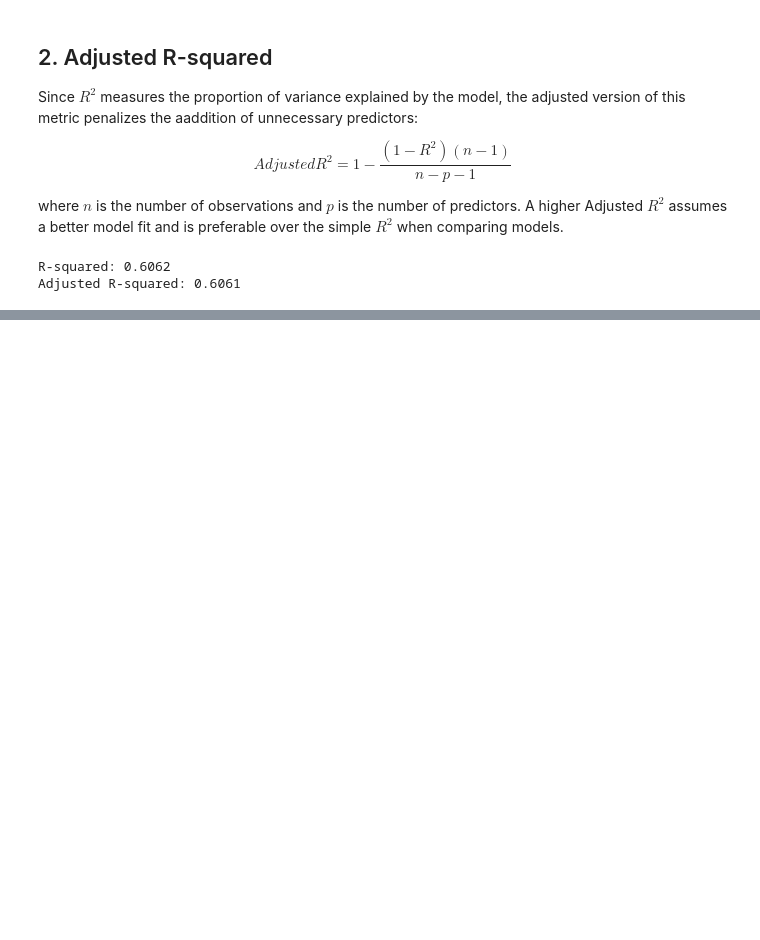
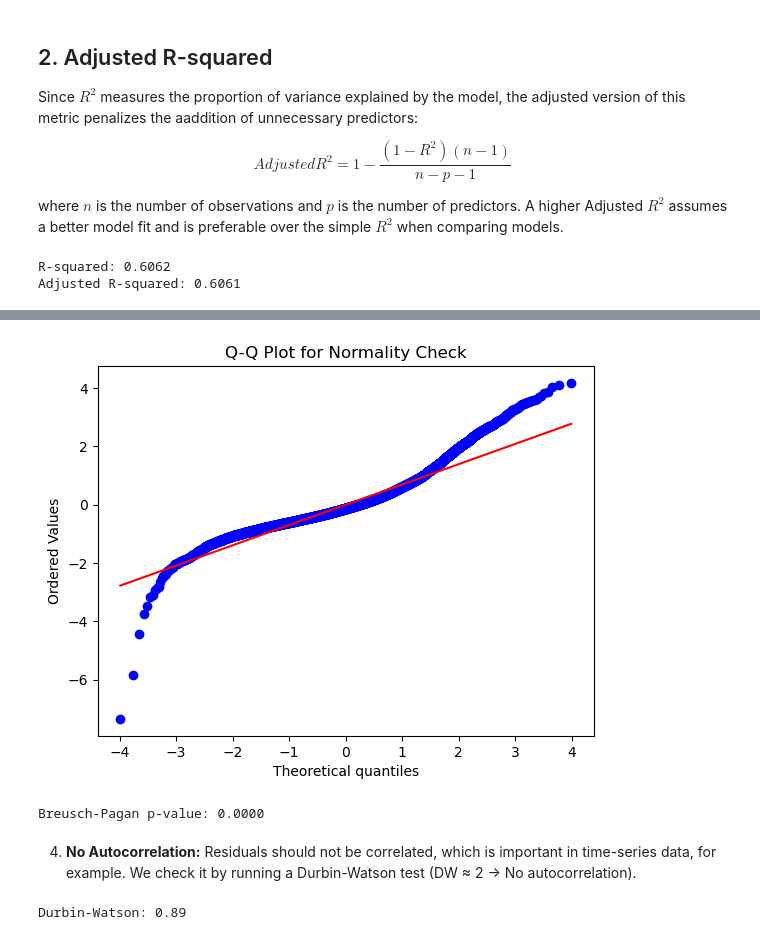
Before and after one commit to H0wl3r2001/DataScientist_AdvancedStatisticalMethods, a Jupyter notebook: MultipleLinearRegression.ipynb, the cells around one changed output, grey strips where cells are left out. Drawn from its saved outputs; the diff is of its cells as text; code cells hidden in the pictures; blank space fills up the shorter version.

```diff
--- a/MultipleLinearRegression.ipynb
+++ b/MultipleLinearRegression.ipynb
@@ -77,0 +113,18 @@ Adjusted R-squared: 0.6061
+# %%
+probplot(model.resid, plot=plt)
+plt.title("Q-Q Plot for Normality Check")
+plt.show()
+# %% [output]
+[figure, added]
+# %%
+# Breusch-Pagan test for heteroscedasticity
+_, p_val, _, _ = het_breuschpagan(model.resid, model.model.exog)
+print(f"Breusch-Pagan p-value: {p_val:.4f}")  # p > 0.05 → Homoscedastic
+# %% [output]
+Breusch-Pagan p-value: 0.0000
+# %% [markdown]
+4. **No Autocorrelation:** Residuals should not be correlated, which is important in time-series data, for example. We check it by running a Durbin-Watson test (DW ≈ 2 → No autocorrelation).
+# %%
+print(f"Durbin-Watson: {durbin_watson(model.resid):.2f}")
+# %% [output]
+Durbin-Watson: 0.89
```
Also changed, not shown: parts of 6 cells of this notebook.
----
» What is expected:
From the entries above, work out how many lines include "MultipleLinearRegression"; the number is the only answer wanted.

» Solution to this problem:
3